The three remaining abortion clinics in Kansas — which is to say, the ones not already closed by the murder of an abortion provider in that state — are under threat of closing thanks to new, intentionally-unachievable regulations, Mother Jones reports. It's not just Kansas.
The final version of the Kansas regulations, signed into law by anti-abortion Governor Sam Brownback, were issued on June 17, and clinics have until July 1 to comply. Per MJ,
The new requirements require facilities to add extra bathrooms, drastically expand waiting and recovery areas, and even add larger janitor's closets, as one clinic employee told me—changes that clinics will have a heck of a time pulling off by the deadline. Under the new rule, clinics must also aquire state certification to admit patients, a process that takes 90 to 120 days, the staffer explained. Which makes it impossible for clinics to comply. And clinics that don't comply with the rules will face fines or possible closure.
We are curious to know what effect janitors' closets have on the safety of women seeking care there. Such tactics are so widespread among anti-choice legislators, they have their own catchy nickname, TRAP, or "targeted regulation of abortion providers."
Earlier this year, Virginia found a novel way into this game by classifying all abortion clinics as hospitals, as opposed to being comparable to doctors' offices.
Abortion providers got a slight reprieve last week in Pennsylvania, where stringent regulations were passed in the wake of the Kermit Gosnell news. The Senate agreed to a study that would measure additional costs the laws would have to the clinics. According to the Inquirer, "The amendment would not delay implementing the law, but it would address concerns that abortion providers have voiced that the law would impose such costly physical and staffing requirements that some clinics would be forced to close." Well, at least they'll know — just FYI.

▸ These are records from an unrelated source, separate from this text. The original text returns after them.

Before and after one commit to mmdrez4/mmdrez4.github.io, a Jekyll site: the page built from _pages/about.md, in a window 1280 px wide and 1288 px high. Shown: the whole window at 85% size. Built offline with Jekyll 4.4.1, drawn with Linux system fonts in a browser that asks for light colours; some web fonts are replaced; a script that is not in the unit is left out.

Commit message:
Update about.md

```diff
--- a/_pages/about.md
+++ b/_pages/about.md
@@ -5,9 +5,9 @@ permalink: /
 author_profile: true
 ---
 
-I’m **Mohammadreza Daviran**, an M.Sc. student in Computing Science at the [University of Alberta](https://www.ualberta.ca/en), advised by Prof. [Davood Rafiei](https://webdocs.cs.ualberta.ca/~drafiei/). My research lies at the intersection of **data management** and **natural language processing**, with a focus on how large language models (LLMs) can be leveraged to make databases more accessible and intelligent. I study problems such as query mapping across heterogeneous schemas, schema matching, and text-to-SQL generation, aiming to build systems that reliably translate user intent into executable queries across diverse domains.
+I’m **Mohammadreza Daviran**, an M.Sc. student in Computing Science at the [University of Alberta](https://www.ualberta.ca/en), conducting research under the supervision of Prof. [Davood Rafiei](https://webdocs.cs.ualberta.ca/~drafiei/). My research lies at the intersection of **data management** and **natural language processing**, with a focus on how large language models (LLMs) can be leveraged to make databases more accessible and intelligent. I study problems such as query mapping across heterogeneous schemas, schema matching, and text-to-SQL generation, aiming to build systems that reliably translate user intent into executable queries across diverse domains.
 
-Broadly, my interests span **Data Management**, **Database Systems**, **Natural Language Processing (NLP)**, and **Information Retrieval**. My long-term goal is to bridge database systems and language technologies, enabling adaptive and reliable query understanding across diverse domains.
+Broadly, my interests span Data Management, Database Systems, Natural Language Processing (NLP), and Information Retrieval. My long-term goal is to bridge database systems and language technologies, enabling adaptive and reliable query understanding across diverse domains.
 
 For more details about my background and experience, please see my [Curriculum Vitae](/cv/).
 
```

In September, Louisiana closed an abortion clinic that had itself sued the state 20 times over what it said were frivolous regulatory actions. But that was reversed by a judge who said the clinic's right to due process had been violated, and said the Department of Health and Human Services had arbitrarily and capriciously suspended the license. (The government actually notified the media before it notified by the clinic — by fax, after business hours.) The clinic eventually reopened.
These political and legal skirmishes end up costing both the state and the clinics, and hurts the latter's ability to actually provide care. According to a study in the American Journal Of Public Health seeking to measure the costs of such laws even without litigation,
In Texas, they found, the number of clinics offering abortions after 16 weeks of pregnancy dropped from 20 providers to none in 2004, when the law was imposed. By 2005, two clinics managed to come into compliance, with renovation costs estimated by one administrator at $750,000. By 2007, four clinics qualified as outpatient surgery centers; those clinics' fees increased $200 to $1,000 per procedure.
In other words, women, and the people who serve them, are the ones who really pay.
Kansas: The First Abortion-Free State?
Related: Targeted Regulation Of Abortion Providers [CRR]
Advocates Claim Politics Behind Closing Of Louisiana Abortion Clinic [RH Reality Check]
Pennsylvania Senators Vote To Study Cost Of Proposed Abortion Clinic Rules [Inquirer]